A pilot program launched by Colorado lawmakers two years ago to help veterans move into the civilian workforce is getting new life.
Gov. John Hickenlooper on Friday signed a bill that extends the Veterans' Service-to-Career Program, whose goal is to provide job services to veterans and their families as they transition from the military. The bill signing took place at the Pikes Peak Workforce Center in Colorado Springs.
"When we look at the challenges and the risks that our military, both men and women, that they accept, we recognize that it just heightens the obligation that when they are finished (with) their service, they need to have a job," Hickenlooper said before several dozen legislators, local elected officials and Workforce Center employees. "And they deserve to get a priority in their training and they deserve to get a priority in their hiring."
A bill that created the pilot program in 2016 authorized nonprofit agencies to partner with workforce centers chosen by the Colorado Department of Labor and Employment. Grants were awarded to selected applicants who then used the funds to provide eligible veterans with job training, internships, work placement, career and professional counseling and other services.
The program was scheduled to expire Jan. 1.
The bill signed by Hickenlooper extends the program for five years and appropriates nearly $507,000 in funding for the 2018-19 fiscal year. It also requires the Department of Labor and Employment to develop standards to measure program outcomes and effectiveness before starting the bid process for grants.
The bill was sponsored by Republican Rep. Terri Carver, Democratic Rep. Pete Lee and Republican Sen. Kent Lambert, both of Colorado Springs, and Democratic Sen. Nancy Todd of Denver. "It expands the pool of skilled labor, which we very much need in our local economy," Carver said.
The Mount Carmel Veterans Service Center in Colorado Springs partnered with the Workforce Center and, with a grant during the program's initial two years, assisted nearly 390 veterans, spouses and family members, said Traci Marques, the agency's executive director and CEO.

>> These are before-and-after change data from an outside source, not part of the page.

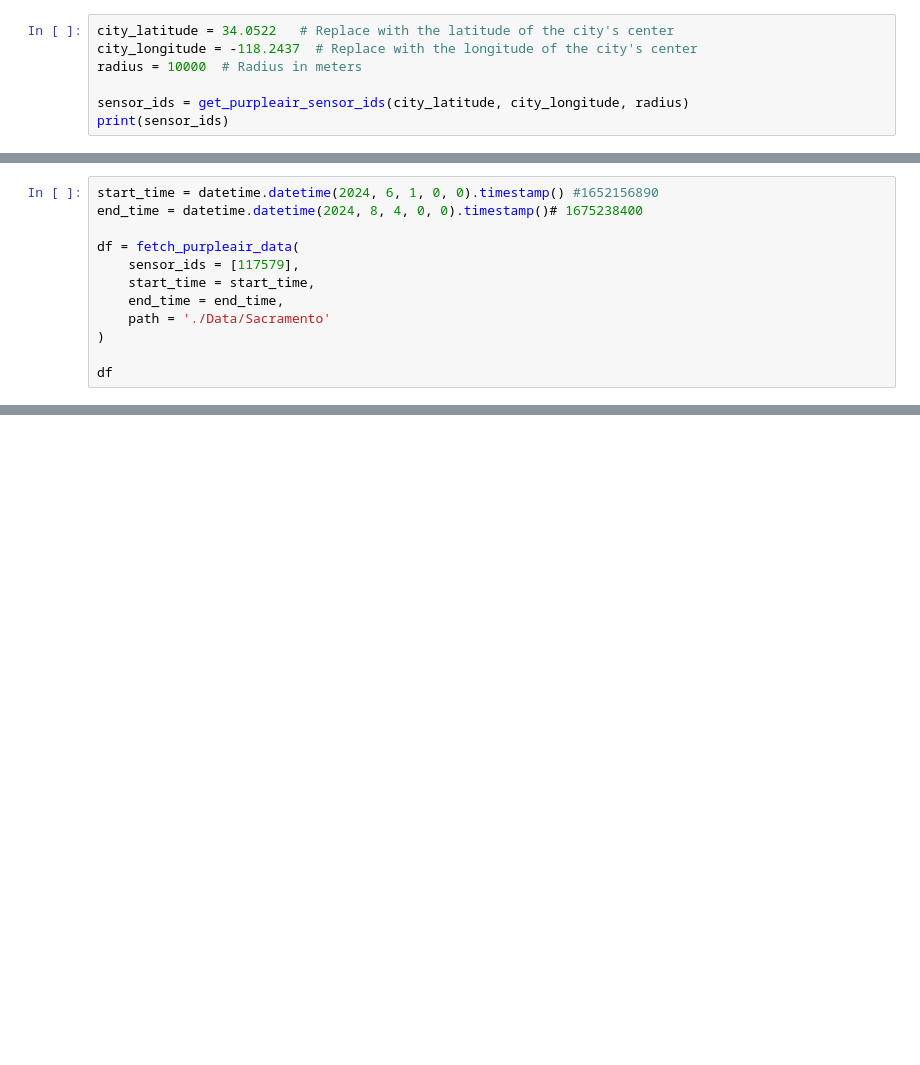
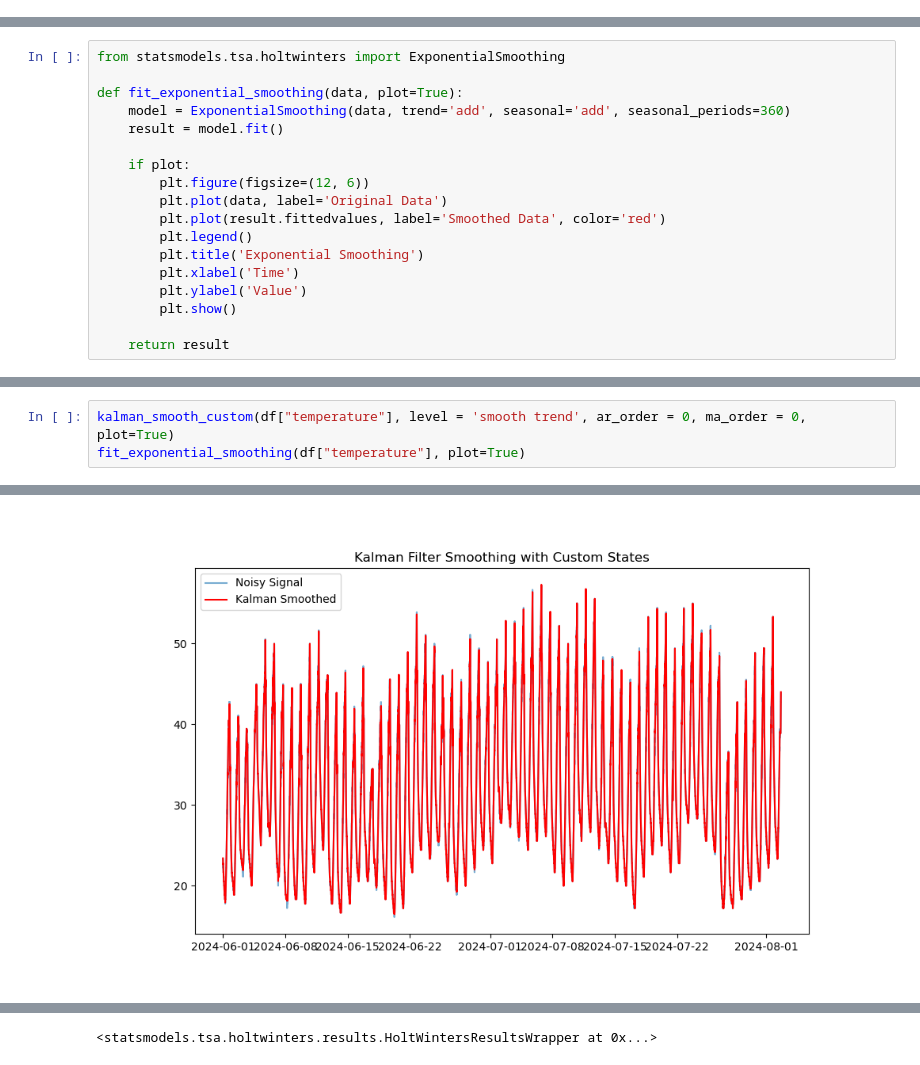
Before and after one commit to nbachand/PurpleAir, a Jupyter notebook: PurpleAirData.ipynb, the cells around one changed output, grey strips where cells are left out. Cells and saved outputs as stored; diff of their text form; blank space fills up the shorter version.

```diff
--- a/PurpleAirData.ipynb
+++ b/PurpleAirData.ipynb
@@ -11,7 +0,0 @@ The autoreload extension is already loaded. To reload it, use:
-# %%
-city_latitude = 34.0522   # Replace with the latitude of the city's center
-city_longitude = -118.2437  # Replace with the longitude of the city's center
-radius = 10000  # Radius in meters
-
-sensor_ids = get_purpleair_sensor_ids(city_latitude, city_longitude, radius)
-print(sensor_ids)
@@ -20,12 +0,0 @@ TypeError: list indices must be integers or slices, not str
-# %%
-start_time = datetime.datetime(2024, 6, 1, 0, 0).timestamp() #1652156890
-end_time = datetime.datetime(2024, 8, 4, 0, 0).timestamp()# 1675238400
-
-df = fetch_purpleair_data(
-    sensor_ids = [117579],
-    start_time = start_time,
-    end_time = end_time,
-    path = './Data/Sacramento'
-)
-
-df
@@ -46,0 +177,18 @@ df
+# %%
+from statsmodels.tsa.holtwinters import ExponentialSmoothing
+
+def fit_exponential_smoothing(data, plot=True):
+    model = ExponentialSmoothing(data, trend='add', seasonal='add', seasonal_periods=360)
+    result = model.fit()
+
+    if plot:
+        plt.figure(figsize=(12, 6))
+        plt.plot(data, label='Original Data')
+        plt.plot(result.fittedvalues, label='Smoothed Data', color='red')
+        plt.legend()
+        plt.title('Exponential Smoothing')
+        plt.xlabel('Time')
+        plt.ylabel('Value')
+        plt.show()
+
+    return result
@@ -46,0 +211,4 @@ df
+# %%
+kalman_smooth_custom(df["temperature"], level = 'smooth trend', ar_order = 0, ma_order = 0, plot=True)
+fit_exponential_smoothing(df["temperature"], plot=True)
+# %% [output]
@@ -46,0 +234 @@ df
+[figure, added]
@@ -46,0 +238 @@ df
+<statsmodels.tsa.holtwinters.results.HoltWintersResultsWrapper at 0x...>
```
Also changed, not shown: parts of 16 cells of this notebook.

"It's a public-private partnership," Marques said of the effort between the Workforce Center and Mount Carmel. "We cannot do this alone. Why not be able to share the opportunities that we have for our community, especially our veterans and spouses?"
Of the nearly 390 people who benefited, 41 were placed in internships with a variety of employers - including information technology, insurance, health care, transportation, financial services and even breweries. Another 132 received specialized job services and job coaching, Marques said.
Bob McLaughlin, Mount Carmel's chief operating officer, said this year's bill to extend the program will continue to provide sorely needed job support for veterans and their families.
"Just the fact that the state voted to not sunset it for five years shows a vote of confidence in the public-private partnership," he said.
Even though the program was extended for five years, and funding appropriated for 2017-18, additional appropriations will be needed in subsequent years. McLaughlin said supporters will continue to push for the funding.
"The goal is, where there's a need in the resources, we want to provide it," he said. "We believe the need is greater than what we can provide and we will just go back to get more resources."
Contact the reporter: 636-0228
Facebook: Rich Laden